Diets, mindful eating, and managing bad tendencies with food are the topics of this episode, whose returning guest is Dr. Roberto Olivardia, a clinical instructor of psychology at Harvard. In the field of eating disorders for twenty years, Dr. Olivardia discusses links to ADHD alongside stories and experiences of managing diet, food groups, and the necessity of being mindful of one’s eating habits. Host Eric Tivers and Dr. Olivardia also mention exercise and how it can relate to diet.
Dr. Roberto Olivardia:
Dr. Olivardia was a guest previously on episode 37 of ADHD reWired where he discussed the effects ADHD can have on sleep.
Located in Boston, Dr. Olivardia, who has ADHD himself, is a clinical instructor of psychology at Harvard Medical School; clinical associate at McLean Hospital; maintains a private clinical psychotherapy practice specializing in treatment of ADHD, BDD, OCD, eating disorders in boys and men; co-authored the book The Adonis Complex, detailing various issues of body image in males; and has been published in or appeared in Time magazine, GQ, Rolling Stone, Good Morning America, Extra, CBS, CNN, Fox and Friends, and VH1.
Inspired by some of his previous conversations with Roberto, Eric decided to take Mondays off during the month of July to spend more time with his son.
Roberto would occasionally take Fridays off throughout the year to spend time with his kids when they were younger. Later on, he figured that because of the added schedule flexibility most have during the summers, that he could take off Mondays.
Eating Disorders and ADHD:
Roberto has worked in the field of eating disorders now for the past twenty years.
Particularly in cases involving those with binge eating disorder, bulimia, obesity, or compulsive eating issues, Roberto noticed that many of them had undiagnosed ADHD.

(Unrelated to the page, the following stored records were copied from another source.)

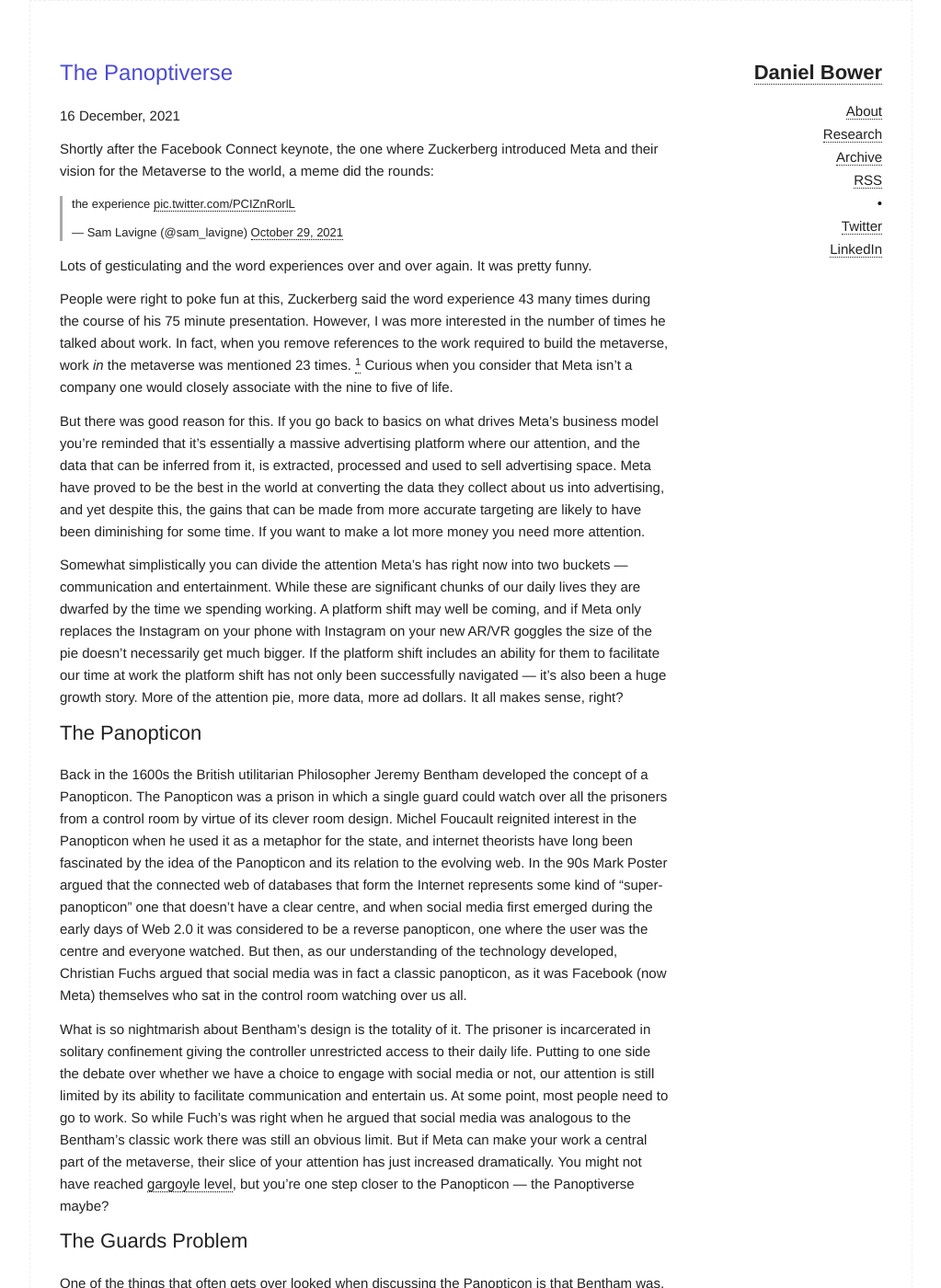
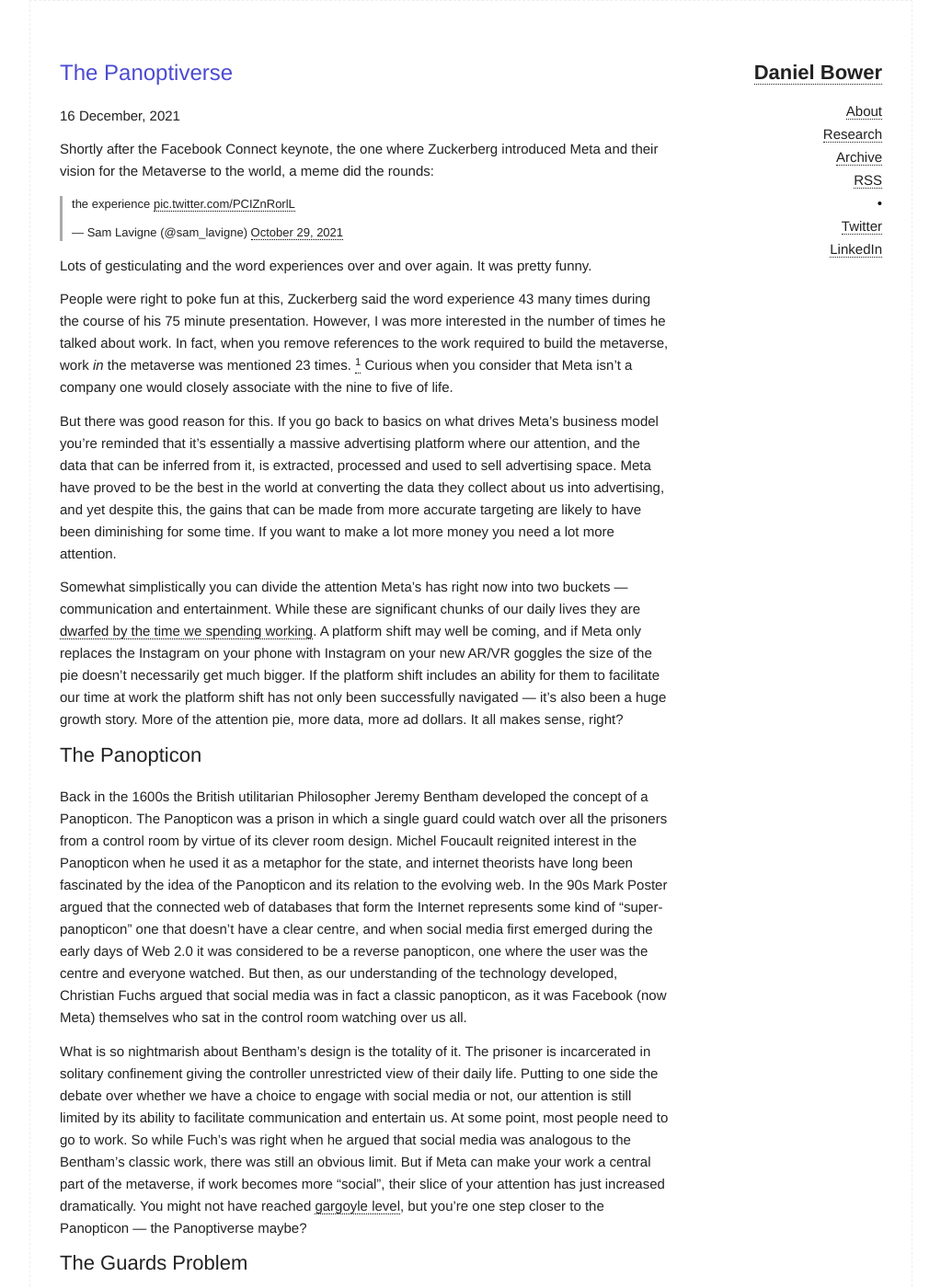
Before and after one commit to danielbower/personal-blog, a Jekyll site: the page built from _posts/2021-12-16-the-panoptiverse.md, in a window 1280 px wide and 1400 px high. Shown: the whole window at 92% size, without its empty margins (128-1151 px from the left). Built offline with Jekyll 4.4.1, drawn with Linux system fonts in a browser that asks for light colours; comment, search, counter and statistics services are not loaded; some of the changed text lies outside the part shown.

Commit message:
Final edits

```diff
--- a/_posts/2021-12-16-the-panoptiverse.md
+++ b/_posts/2021-12-16-the-panoptiverse.md
@@ -12,21 +12,21 @@
 
 People were right to poke fun at this, Zuckerberg said the word experience 43 many times during the course of his 75 minute presentation. However, I was more interested in the number of times he talked about work. In fact, when you remove references to the work required to build the metaverse, work _in_ the metaverse was mentioned 23 times. <a id="ref1" href="#ftn1"><sup>1</sup></a> Curious when you consider that Meta isn't a company one would closely associate with the nine to five of life.
 
-But there was good reason for this. If you go back to basics on what drives Meta’s business model you’re reminded that it’s essentially a massive advertising platform where our attention, and the data that can be inferred from it, is extracted, processed and used to sell advertising space. Meta have proved to be the best in the world at converting the data they collect about us into advertising, and yet despite this, the gains that can be made from more accurate targeting are likely to have been diminishing for some time. If you want to make a lot more money you need more attention.
+But there was good reason for this. If you go back to basics on what drives Meta’s business model you’re reminded that it’s essentially a massive advertising platform where our attention, and the data that can be inferred from it, is extracted, processed and used to sell advertising space. Meta have proved to be the best in the world at converting the data they collect about us into advertising, and yet despite this, the gains that can be made from more accurate targeting are likely to have been diminishing for some time. If you want to make a lot more money you need a lot more attention.
 
-Somewhat simplistically you can divide the attention Meta's has right now into two buckets — communication and entertainment. While these are significant chunks of our daily lives they are dwarfed by the time we spending working. A platform shift may well be coming, and if Meta only replaces the Instagram on your phone with Instagram on your new AR/VR goggles the size of the pie doesn’t necessarily get much bigger. If the platform shift includes an ability for them to facilitate our time at work the platform shift has not only been successfully navigated — it’s also been a huge growth story. More of the attention pie, more data, more ad dollars. It all makes sense, right?
+Somewhat simplistically you can divide the attention Meta's has right now into two buckets — communication and entertainment. While these are significant chunks of our daily lives they are [dwarfed by the time we spending working](https://ourworldindata.org/time-use-living-conditions). A platform shift may well be coming, and if Meta only replaces the Instagram on your phone with Instagram on your new AR/VR goggles the size of the pie doesn’t necessarily get much bigger. If the platform shift includes an ability for them to facilitate our time at work the platform shift has not only been successfully navigated — it’s also been a huge growth story. More of the attention pie, more data, more ad dollars. It all makes sense, right?
 
 ## The Panopticon
 
 Back in the 1600s the British utilitarian Philosopher Jeremy Bentham developed the concept of a Panopticon. The Panopticon was a prison in which a single guard could watch over all the prisoners from a control room by virtue of its clever room design. Michel Foucault reignited interest in the Panopticon when he used it as a metaphor for the state, and internet theorists have long been fascinated by the idea of the Panopticon and its relation to the evolving web. In the 90s Mark Poster argued that the connected web of databases that form the Internet represents some kind of "super-panopticon" one that doesn't have a clear centre, and when social media first emerged during the early days of Web 2.0 it was considered to be a reverse panopticon, one where the user was the centre and everyone watched. But then, as our understanding of the technology developed, Christian Fuchs argued that social media was in fact a classic panopticon, as it was Facebook (now Meta) themselves who sat in the control room watching over us all.
 
-What is so nightmarish about Bentham's design is the totality of it. The prisoner is incarcerated in solitary confinement giving the controller unrestricted access to their daily life. Putting to one side the debate over whether we have a choice to engage with social media or not, our attention is still limited by its ability to facilitate communication and entertain us. At some point, most people need to go to work. So while Fuch's was right when he argued that social media was analogous to the Bentham's classic work there was still an obvious limit. But if Meta can make your work a central part of the metaverse, their slice of your attention has just increased dramatically. You might not have reached [gargoyle level](https://marksarney.com/2012/08/15/10-signs-that-snow-crashs-gargoyles-already-exist/), but you're one step closer to the Panopticon — the Panoptiverse maybe?
+What is so nightmarish about Bentham's design is the totality of it. The prisoner is incarcerated in solitary confinement giving the controller unrestricted view of their daily life. Putting to one side the debate over whether we have a choice to engage with social media or not, our attention is still limited by its ability to facilitate communication and entertain us. At some point, most people need to go to work. So while Fuch's was right when he argued that social media was analogous to the Bentham's classic work, there was still an obvious limit. But if Meta can make your work a central part of the metaverse, if work becomes more "social", their slice of your attention has just increased dramatically. You might not have reached [gargoyle level](https://marksarney.com/2012/08/15/10-signs-that-snow-crashs-gargoyles-already-exist/), but you're one step closer to the Panopticon — the Panoptiverse maybe?
 
 ## The Guards Problem
 
-One of the things that often gets over looked when discussing the Panopticon is that Bentham was, in part, interested in the question of who guards the guards? James Crimmins explains how, to this end, Bentham developed "the inspection principle" that would ensure that the warden and their subordinates would be subject to public observation from time to time. Bentham thought the close observation of the prisoner would help root our bad behaviour but he recognised that this went both ways. If the guards weren't watched as well, what was to stop them acting irresponsibly? <a id="ref1" href="#ftn2"><sup>2</sup></a>
+One of the things that often gets over looked when discussing the Panopticon is that Bentham was, in part, interested in the question of who guards the guards? James Crimmins explains how, to this end, Bentham developed "the inspection principle" that would ensure that the warden and their subordinates would be subject to public observation from time to time. Bentham thought the close observation of the prisoner would help root our bad behaviour, but he recognised that this went both ways. If the guards weren't watched as well, what was to stop them acting irresponsibly? <a id="ref2" href="#ftn2"><sup>2</sup></a>
 
-The complete failure of governments around the world to successfully regulate social media suggests that 400 years on from Bentham and we're still struggling with the guards problem. Given the hugely complex issues surrounding the safe implementation of digital worlds, and a business model that ties time spent online with profit so ruthlessly. It feels to me like we should be both worried by Meta's expansion into the metaverse, and reject the notion that they can govern themselves effectively.
+The complete failure of governments around the world to successfully regulate social media suggests that 400 years on from Bentham and we're still struggling with the guards problem. What is more, given the hugely complex issues surrounding the safe implementation of digital worlds. And a business model that ties time spent online with profit so ruthlessly. It feels to me like we should be both concerned by Meta's expansion into the metaverse, and reject the notion that they can govern themselves effectively.
 
 ---
 
```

Many of those with undiagnosed ADHD had previously received treatment for their eating disorders, only to be labeled as “treatment resistant” or not trying hard enough.
Acknowledging the ADHD is fundamental.
In 2008 Roberto spoke at that year’s CHADD conference about the relationship between eating disorders and ADHD.
Roberto: Literature published about gastric bypass patients shows that up to 40% of them have ADHD, the majority of those individuals being undiagnosed at the time of the procedure.
Those with ADHD are more likely to gain weight back after such a surgery.
Stories of Sugar:
People with ADHD tend to crave sugar.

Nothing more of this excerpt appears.